Robin Mason RIP
(I hope Robin's family and friends don't mind me posting this).
I was deeply saddened to hear that my colleague, Robin Mason, passed away today. It was Robin who brought me to the Institute of Educational Technology (from the Technology Faculty). Robin was a pioneer in e-learning, and fabulously well connected in the educational world – everyone knew, and liked, Robin. Like John Naughton, Robin was one of the big influences in my early academic career at the OU – I learnt from her how to tread the right balance between scholarly activity and practical application, and just plain have fun with new ideas.
Interestingly I was warned against working with Robin (and with John for that matter) because she was 'maverick' (yes, that was the term used). This seems to me now the highest accolade I could ever hope to achieve.
Really sad news. Robin influenced me hugely – not just through her writing / courses but because she gave me the feedback on my H807 ECA which helped give me the confidence I needed to change my career. I found her so approachable and I really valued the small amount of contact I had with her.
Robin is a great loss to the e-learning community and to many of us as individuals.

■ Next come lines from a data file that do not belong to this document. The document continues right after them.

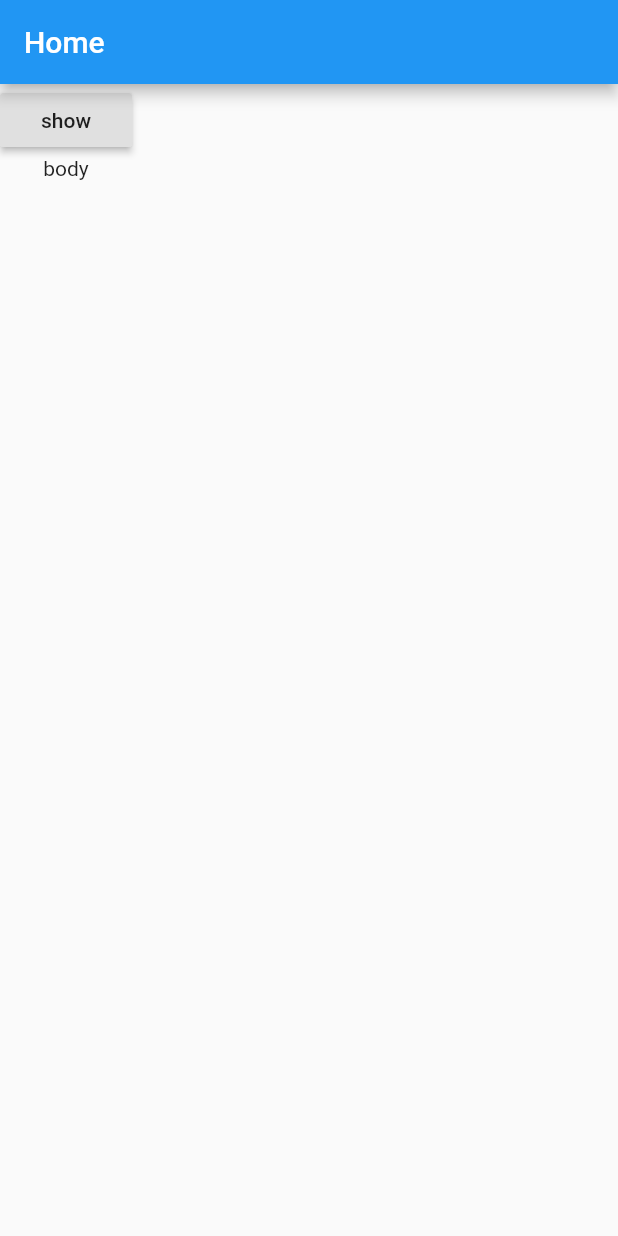
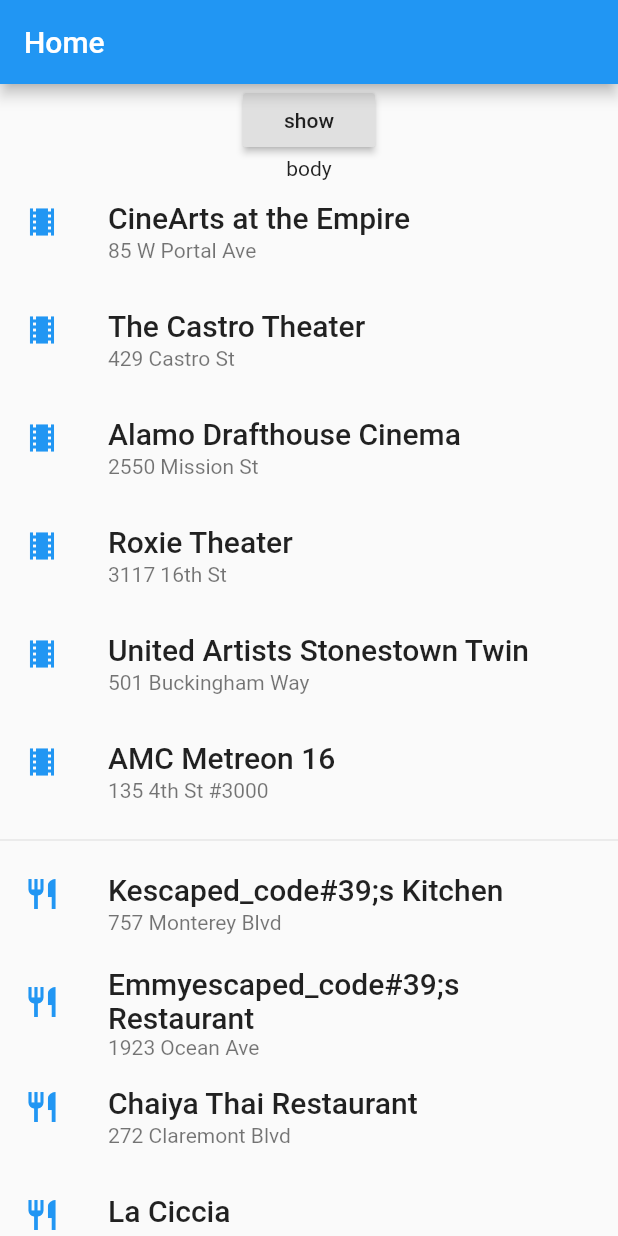
Before and after one commit to wq1308786830/russell_flutter, a Flutter app: the screen it shows after launch, on a phone screen of 412 x 824 dp. Run offline on Flutter 3.47's test engine with Material 2 defaults, Android fonts, the phone set to English and light mode, and no system bars; network calls fail.

Commit message:
ListView

```diff
--- a/lib/routes/home/home.dart
+++ b/lib/routes/home/home.dart
@@ -16,11 +16,46 @@ class Home extends StatelessWidget {
         ),
         body: Container(
           child: Column(
+
             children: <Widget>[
               CategoryCascade(onCategoryChange: this.onCategoryChange),
               Text('body'),
+              Flexible(
+                child: _buildList(),
+              )
             ],
           )
         ));
   }
+
+  Widget _buildList() => ListView(
+    children: [
+      _tile('CineArts at the Empire', '85 W Portal Ave', Icons.theaters),
+      _tile('The Castro Theater', '429 Castro St', Icons.theaters),
+      _tile('Alamo Drafthouse Cinema', '2550 Mission St', Icons.theaters),
+      _tile('Roxie Theater', '3117 16th St', Icons.theaters),
+      _tile('United Artists Stonestown Twin', '501 Buckingham Way',
+          Icons.theaters),
+      _tile('AMC Metreon 16', '135 4th St #3000', Icons.theaters),
+      Divider(),
+      _tile('Kescaped_code#39;s Kitchen', '757 Monterey Blvd', Icons.restaurant),
+      _tile('Emmyescaped_code#39;s Restaurant', '1923 Ocean Ave', Icons.restaurant),
+      _tile(
+          'Chaiya Thai Restaurant', '272 Claremont Blvd', Icons.restaurant),
+      _tile('La Ciccia', '291 30th St', Icons.restaurant),
+    ],
+  );
+
+  ListTile _tile(String title, String subtitle, IconData icon) => ListTile(
+    title: Text(title,
+        style: TextStyle(
+          fontWeight: FontWeight.w500,
+          fontSize: 20,
+        )),
+    subtitle: Text(subtitle),
+    leading: Icon(
+      icon,
+      color: Colors.blue[500],
+    ),
+  );
 }
```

In particular I am very grateful to her for her patience when we collaborated on the JANUS project at the OU in the 1990s: she succeeded in getting at least the basics of evaluation into my techno-managerial head – I trust that some has lasted to this day. I also celebrate the way she kindly but relentlessly propelled me towards research outputs not just EU deliverables.
Very sad to hear of this – Robin was hugely important in reminding the online learning world that learning requires conversation, not just information passing. She influenced many people that followed her, and was always very kind in supporting others’ efforts.
Yes, I miss her! She was my PhD co-supervisor-at-a-distance, together with Nick Heap, and I remember how much I depended on monthly phone meetings from them, in what was otherwise a rather lonely three years. She taught me a lot, including how to write, and what to leave out, but perhaps most importantly the value of synchronous contact – and a bit of humanity – for sustaining distance students..